**YOUR TASK**
Look through the data that follows and copy each line with the string "TestComponent".

**AVAILABLE DATA**
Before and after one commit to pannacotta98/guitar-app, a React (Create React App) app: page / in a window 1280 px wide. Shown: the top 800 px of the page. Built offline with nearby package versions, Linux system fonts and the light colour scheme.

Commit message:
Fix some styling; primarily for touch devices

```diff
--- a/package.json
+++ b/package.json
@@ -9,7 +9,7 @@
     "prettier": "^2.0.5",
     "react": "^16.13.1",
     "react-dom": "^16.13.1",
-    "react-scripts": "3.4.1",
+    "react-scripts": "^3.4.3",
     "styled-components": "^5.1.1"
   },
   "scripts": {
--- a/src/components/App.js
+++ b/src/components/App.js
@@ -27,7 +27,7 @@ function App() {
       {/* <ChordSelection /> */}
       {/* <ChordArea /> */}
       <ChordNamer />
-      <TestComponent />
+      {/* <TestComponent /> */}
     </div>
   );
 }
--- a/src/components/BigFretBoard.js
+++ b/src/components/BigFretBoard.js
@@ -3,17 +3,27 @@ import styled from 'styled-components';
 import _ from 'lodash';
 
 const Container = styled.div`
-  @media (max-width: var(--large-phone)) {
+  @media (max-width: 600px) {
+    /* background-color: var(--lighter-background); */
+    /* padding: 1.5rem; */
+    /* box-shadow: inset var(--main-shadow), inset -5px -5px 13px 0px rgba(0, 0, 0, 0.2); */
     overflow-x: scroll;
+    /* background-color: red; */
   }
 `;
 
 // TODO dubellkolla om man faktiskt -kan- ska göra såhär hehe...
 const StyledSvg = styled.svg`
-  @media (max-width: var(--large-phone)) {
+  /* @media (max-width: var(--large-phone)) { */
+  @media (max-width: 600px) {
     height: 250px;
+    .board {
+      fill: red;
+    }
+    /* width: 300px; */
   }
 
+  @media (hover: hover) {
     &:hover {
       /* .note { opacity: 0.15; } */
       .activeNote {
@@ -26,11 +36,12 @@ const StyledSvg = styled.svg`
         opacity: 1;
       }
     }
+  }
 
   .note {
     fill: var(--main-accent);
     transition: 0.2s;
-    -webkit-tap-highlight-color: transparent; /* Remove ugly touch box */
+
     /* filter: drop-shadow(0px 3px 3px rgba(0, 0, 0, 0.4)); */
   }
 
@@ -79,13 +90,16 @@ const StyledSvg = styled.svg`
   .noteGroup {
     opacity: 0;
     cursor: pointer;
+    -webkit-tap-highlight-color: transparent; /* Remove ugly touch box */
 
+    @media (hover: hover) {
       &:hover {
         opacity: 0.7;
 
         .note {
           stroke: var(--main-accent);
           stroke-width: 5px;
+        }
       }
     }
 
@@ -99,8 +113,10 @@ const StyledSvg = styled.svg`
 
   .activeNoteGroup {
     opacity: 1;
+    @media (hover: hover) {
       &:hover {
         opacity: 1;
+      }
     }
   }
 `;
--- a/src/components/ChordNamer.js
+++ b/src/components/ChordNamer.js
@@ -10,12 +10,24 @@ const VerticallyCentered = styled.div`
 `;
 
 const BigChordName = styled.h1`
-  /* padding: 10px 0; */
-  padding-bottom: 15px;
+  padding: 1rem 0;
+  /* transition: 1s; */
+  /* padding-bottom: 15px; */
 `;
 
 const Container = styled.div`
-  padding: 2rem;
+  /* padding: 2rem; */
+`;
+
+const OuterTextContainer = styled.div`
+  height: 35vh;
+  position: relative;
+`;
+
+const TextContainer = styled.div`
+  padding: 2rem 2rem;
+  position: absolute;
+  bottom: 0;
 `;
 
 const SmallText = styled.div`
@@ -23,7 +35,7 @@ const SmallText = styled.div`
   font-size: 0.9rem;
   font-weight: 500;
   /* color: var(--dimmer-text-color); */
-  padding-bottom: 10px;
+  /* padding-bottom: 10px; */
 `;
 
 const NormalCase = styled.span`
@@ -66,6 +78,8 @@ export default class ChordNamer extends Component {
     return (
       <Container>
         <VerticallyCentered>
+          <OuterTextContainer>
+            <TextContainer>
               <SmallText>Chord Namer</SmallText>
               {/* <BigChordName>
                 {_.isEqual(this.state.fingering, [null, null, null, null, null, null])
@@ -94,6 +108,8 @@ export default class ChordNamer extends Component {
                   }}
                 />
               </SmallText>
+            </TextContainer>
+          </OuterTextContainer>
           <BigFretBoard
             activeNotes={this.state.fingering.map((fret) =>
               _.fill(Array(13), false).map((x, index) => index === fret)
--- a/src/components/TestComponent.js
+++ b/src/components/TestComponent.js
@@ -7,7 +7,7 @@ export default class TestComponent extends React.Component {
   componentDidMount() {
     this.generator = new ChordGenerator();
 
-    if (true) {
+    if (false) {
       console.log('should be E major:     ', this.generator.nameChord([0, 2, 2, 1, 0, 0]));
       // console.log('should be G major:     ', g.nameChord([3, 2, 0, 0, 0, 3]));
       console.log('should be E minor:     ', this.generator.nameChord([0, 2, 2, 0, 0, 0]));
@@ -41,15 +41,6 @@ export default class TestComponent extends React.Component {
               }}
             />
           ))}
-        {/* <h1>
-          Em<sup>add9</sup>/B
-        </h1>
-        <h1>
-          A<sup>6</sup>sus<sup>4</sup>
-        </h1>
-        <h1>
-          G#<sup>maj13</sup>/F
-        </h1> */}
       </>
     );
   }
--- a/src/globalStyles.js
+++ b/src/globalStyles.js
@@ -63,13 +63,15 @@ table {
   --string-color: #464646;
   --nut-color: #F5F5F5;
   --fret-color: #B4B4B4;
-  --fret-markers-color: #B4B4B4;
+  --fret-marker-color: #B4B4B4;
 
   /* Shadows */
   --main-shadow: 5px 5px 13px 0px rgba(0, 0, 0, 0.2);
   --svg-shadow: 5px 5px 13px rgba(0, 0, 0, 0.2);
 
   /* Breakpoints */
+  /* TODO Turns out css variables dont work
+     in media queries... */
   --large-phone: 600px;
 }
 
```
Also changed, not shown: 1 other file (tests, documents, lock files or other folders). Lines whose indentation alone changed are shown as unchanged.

**RESPONSE TO THIS TASK**
-      <TestComponent />
+      {/* <TestComponent /> */}
--- a/src/components/TestComponent.js
+++ b/src/components/TestComponent.js
@@ -7,7 +7,7 @@ export default class TestComponent extends React.Component {
@@ -41,15 +41,6 @@ export default class TestComponent extends React.Component {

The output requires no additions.